Guardian angels are not the stuff of fantasy; they are really present as wise travel companions helping people navigate life's journey, Pope Francis said.
Don't ignore the inner voice that says, "Well, you should do this." "That's not right." "Watch out!" the pope said in a morning homily Thursday, the feast of the Guardian Angels.
"It's the voice of our travel companion. Be confident that they will take us through to the end of our lives with their advice, and that's why (people should) listen to their voice, don't rebel," he said in remarks reported by Vatican Radio.
Everyone has a special gift to offer the whole church, just make sure it is used to serve everyone and not to puff up one's own pride or to create division, Pope Francis said.
"It is a gift that God has given to someone not because he or she is a better person than someone else or because she or he deserves it," the pope said Wednesday at his weekly general audience in St. Peter's Square.
The biggest threat facing the Vatican isn't a bomb or bullet from the outside, but the insidious work of mischief-makers within, who plant discord and resentment, Pope Francis told the Vatican's security force.

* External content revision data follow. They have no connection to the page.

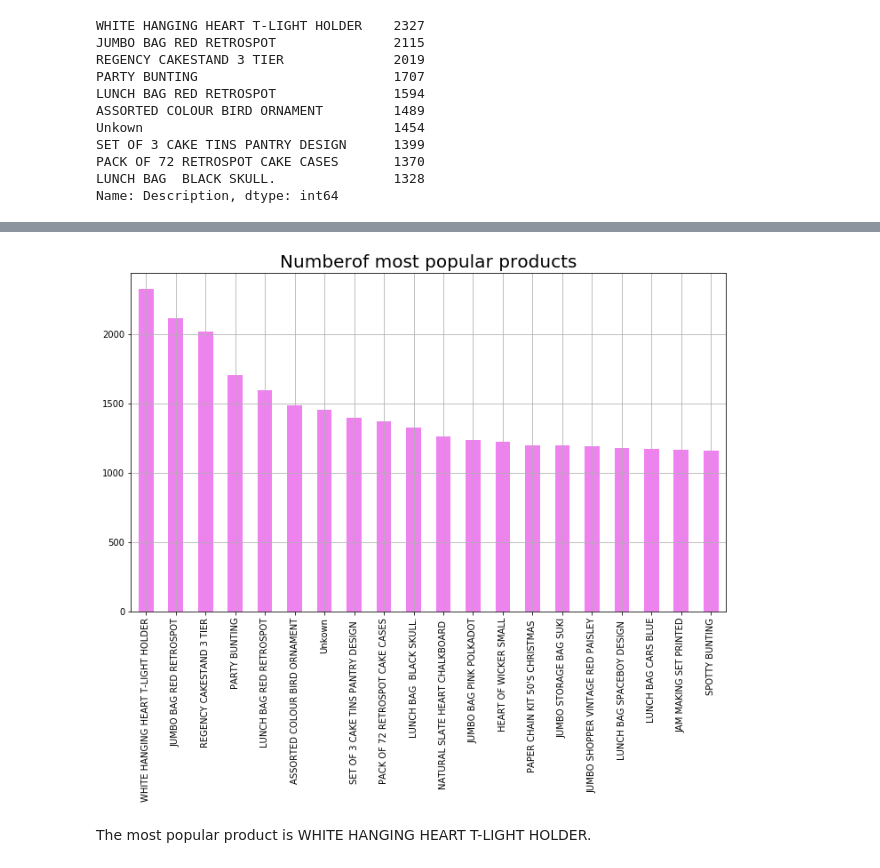
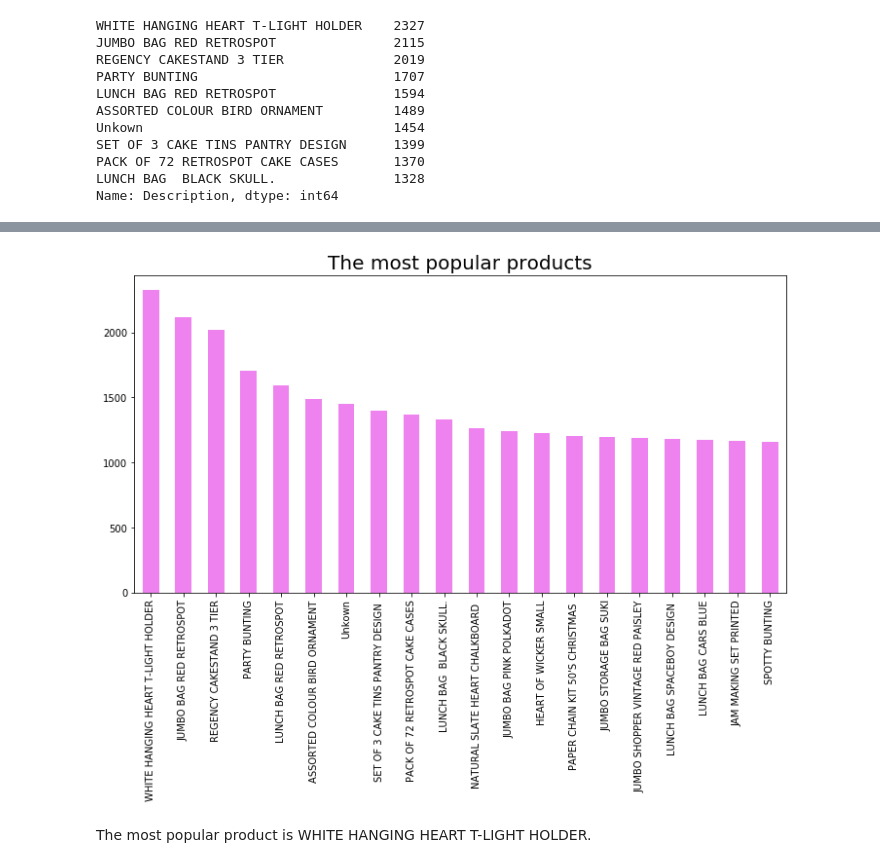
Before and after one commit to aniass/Market-basket-analysis, a Jupyter notebook: Basket_analysis.ipynb, the cells around one changed output, grey strips where cells are left out. Cells and saved outputs as stored; diff of their text form; code cells hidden in the pictures.

```diff
--- a/Basket_analysis.ipynb
+++ b/Basket_analysis.ipynb
@@ -373,11 +367,10 @@ country_group
 | Bahrain | 18 |
 | Saudi Arabia | 9 |
 # %%
-plt.rcParams['figure.figsize'] = (16, 7)
+plt.rcParams['figure.figsize'] = (15, 6)
 color = plt.cm.magma(np.linspace(0, 1, 40))
 country_group.plot.bar(color = 'red')
-plt.title('Number of transactions per country ', fontsize = 20)
-plt.xticks(rotation = 90 )
-plt.grid()
+plt.title('Number of transactions per country ', fontsize=20)
+plt.xticks(rotation=90)
 plt.show()
 # %% [output]
@@ -385,9 +378,8 @@ plt.show()
 # %%
-plt.rcParams['figure.figsize'] = (16, 7)
+plt.rcParams['figure.figsize'] = (15, 6)
 color = plt.cm.magma(np.linspace(0, 1, 40))
-country_group[country_group.index != 'United Kingdom'].plot.bar(color = 'green')
-plt.title('Number of transactions per country without UK ', fontsize = 20)
-plt.xticks(rotation = 90 )
-plt.grid()
+country_group[country_group.index != 'United Kingdom'].plot.bar(color='green')
+plt.title('Number of transactions per country without UK ', fontsize=20)
+plt.xticks(rotation =90)
 plt.show()
 # %% [output]
@@ -452,13 +427,12 @@ Name: Description, dtype: int64
 # %%
-plt.rcParams['figure.figsize'] = (12, 7)
+plt.rcParams['figure.figsize']=(12, 6)
 color = plt.cm.magma(np.linspace(0, 1, 40))
-desc.plot.bar(color = 'violet')
-plt.title('Numberof most popular products', fontsize = 20)
-plt.xticks(rotation = 90 )
-plt.grid()
+desc.plot.bar(color='violet')
+plt.title('The most popular products', fontsize=20)
+plt.xticks(rotation=90)
 plt.show()
 # %% [output]
-[figure, old version]
+[figure, new version]
 # %% [markdown]
 The most popular product is WHITE HANGING HEART T-LIGHT HOLDER.
 # %% [markdown]
```
Also changed, not shown: parts of 61 cells of this notebook.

"There are bombs in here, very dangerous bombs in here," he told security personnel. "Please, keep your eyes open, because in the darkness of so many wicked lives, the enemy has sown weeds," he said in his homily.
The Vatican's seven ambassadors throughout the Middle East will hold a summit at the Vatican this week that will be addressed by the Vatican's secretary of state, Cardinal Pietro Parolin, and Pope Francis.
Vatican spokesman Jesuit Fr. Federico Lombardi announced the convening of the Vatican officials, formally known as apostolic nuncios, in a short press briefing Tuesday.
While neither Lombardi nor a statement issued by the Vatican gives firm reasoning for the summit, it comes as focus around the world is centered on efforts to combat the Islamic State militant group.
Pope Francis warned against the abandonment and neglect of the elderly, calling it a "hidden euthanasia" rooted in today's "poisonous" culture of disposal and an economic system of greed.
In the presence of his predecessor, Pope Francis also thanked retired Pope Benedict XVI for staying to live at the Vatican and being like "a wise grandfather at home."
"A people who don't take care of their grandparents and don't treat them well is a people with no future. Why no future? Because they lose the memory [of the past] and they sever their own roots," he said.
"There were serious problems with [Bishop Rogelio Livieres Plano's] management of the diocese, the education of clergy and relations with other bishops."
The Vatican formally criticized a U.N. committee's "grave misunderstanding" of state sovereignty and reiterated its concerns over "controversial new expressions" that threaten the unborn and religious freedom.
By insisting the Holy See should enforce the compliance of Catholics all over the world with international treaties signed by the Vatican, the U.N. Committee on the Rights of the Child "offers a controversial new approach to 'jurisdiction,' which clearly contradicts the general understanding of this concept of international law."
The removed bishop shot back, charging in an open letter that he was the victim of an ideological campaign by bishops in league with Vatican officials.
For years, they have been invisible and often afraid to identify themselves. But the women sometimes dubbed "God's rivals" are no longer willing to remain silent.
Twenty-six Italian women who are married to or in relationships with Catholic priests want clerical celibacy to be overturned by the world's bishops when they meet in Rome for their global synod on the family in October.